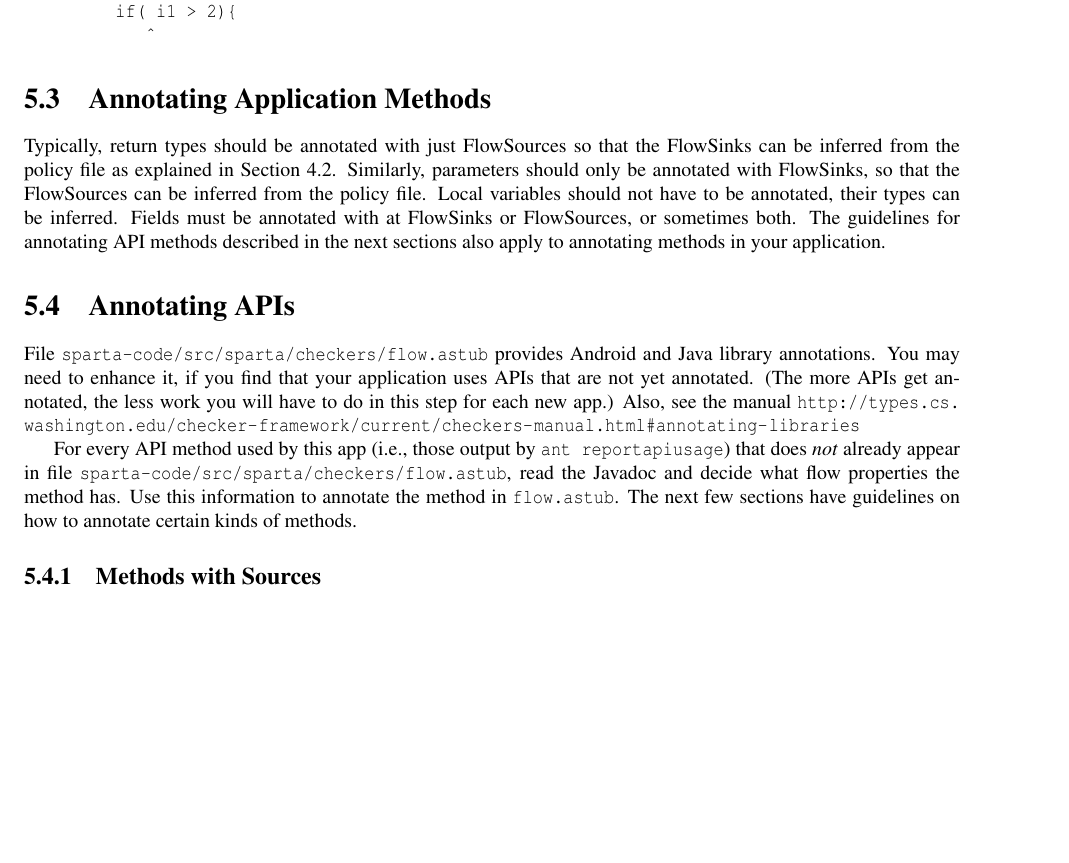
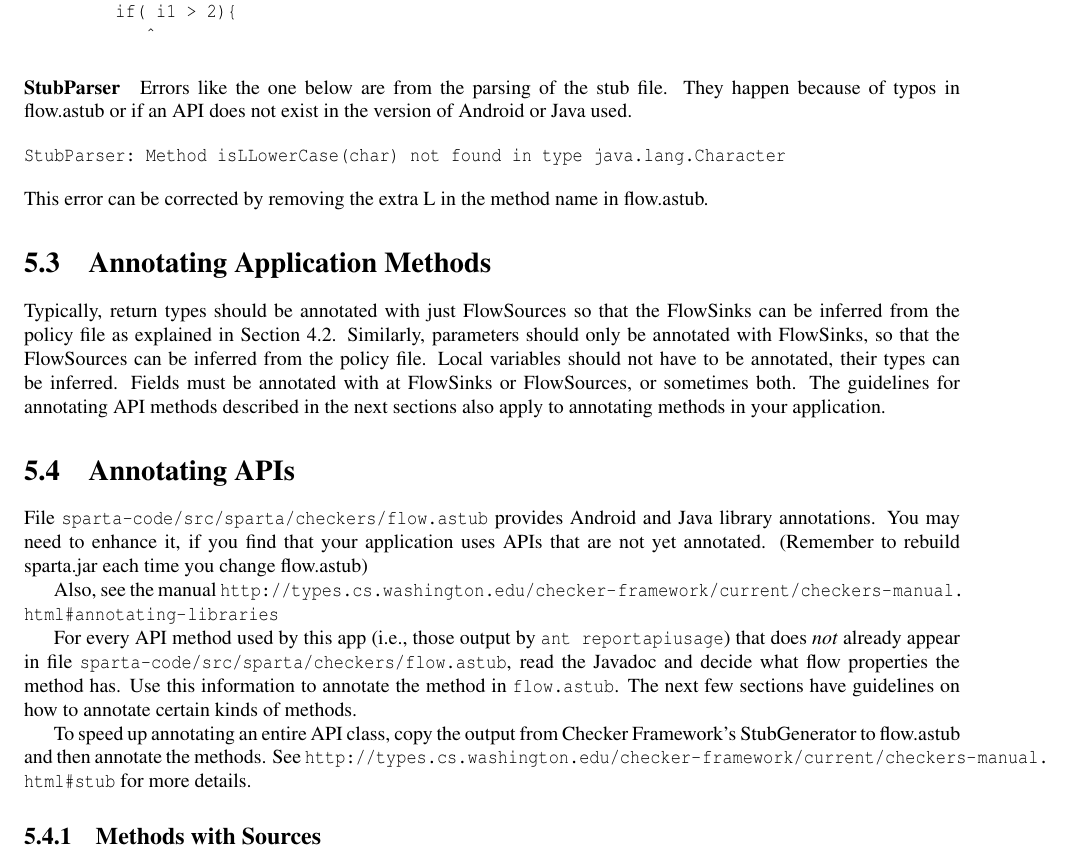
Before and after one commit to typetools/sparta, a LaTeX document (docs/manual.tex, which reads docs/app-annotation.tex): part of page 15 of 28, cut so that both start at the same text, the shorter picture padded with empty space. Compiled offline with pdfLaTeX.

Commit message:
Added more information to the Annotating Apps section.

```diff
--- a/docs/app-annotation.tex
+++ b/docs/app-annotation.tex
@@ -59,6 +59,16 @@ HelloWorld.java:48: error: Conditions are not allowed to depend on flow informat
             ^
 \end{Verbatim}
 
+\paragraph{StubParser}
+
+Errors like the one below are from the parsing of the stub file.  They happen because of typos in flow.astub or
+if an API does not exist in the version of Android or Java used.
+
+\begin{Verbatim}
+StubParser: Method isLLowerCase(char) not found in type java.lang.Character
+\end{Verbatim}
+This error can be corrected by removing the extra L in the method name in flow.astub.
+
 \section{Annotating Application Methods}
 
 Typically, return types should be annotated with just FlowSources so that the FlowSinks can be inferred from the policy file as explained in Section \ref{flow-defaults}.
@@ -70,9 +80,8 @@ The guidelines for annotating API methods described in the next sections also ap
 
 File \<sparta-code/src/sparta/checkers/flow.astub> provides Android and Java
 library annotations.  You may need to enhance it, if you find that your application
-uses APIs that are not yet annotated.
-(The  more APIs get annotated, the less work you will have to do in this
-step for each new app.)
+uses APIs that are not yet annotated.  (Remember to rebuild sparta.jar each time you change flow.astub)
+
 Also, see the manual
 \url{http://types.cs.washington.edu/checker-framework/current/checkers-manual.html#annotating-libraries}
 
@@ -82,8 +91,8 @@ reportapiusage>) that does \emph{not} already appear in file
 has.  Use this information to annotate the method in \<flow.astub>.  The next few sections have guidelines on
 how to annotate certain kinds of methods.
 
-
-
+To speed up annotating an entire API class, copy the output from Checker Framework's StubGenerator to
+flow.astub and then annotate the methods.  See \url{http://types.cs.washington.edu/checker-framework/current/checkers-manual.html#stub} for more details.
 
 \subsection{Methods with Sources}
 If you read the javadoc and the method returns an object from a certain source, then you should annotated
```
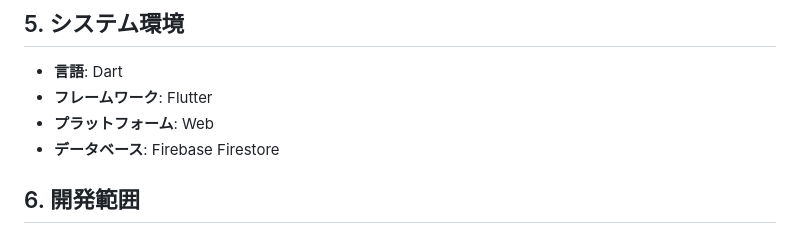
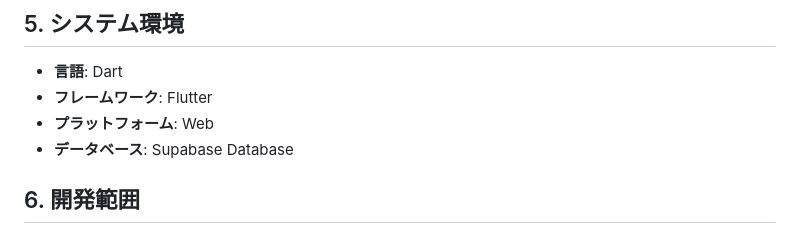
Before and after one commit to OMEGA-himajin/ask-map, a Markdown page: documents/要件定義書.md, the part around the change. Rendered like a GitHub page.

Commit message:
doc: updated database in project documentation

```diff
--- a/documents/要件定義書.md
+++ b/documents/要件定義書.md
@@ -36,7 +36,7 @@
 - **言語**: Dart
 - **フレームワーク**: Flutter
 - **プラットフォーム**: Web
-- **データベース**: Firebase Firestore
+- **データベース**: Supabase Database
 
 ## 6. 開発範囲
 1. ビーコンの設置
```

┄┄┄┄┄┄┄┄┄┄┄┄┄┄┄┄┄┄┄┄

§ Assigned task: Please report the number of lines in this material holding the word "astub", and add no other words.

§ Exercise solution: 6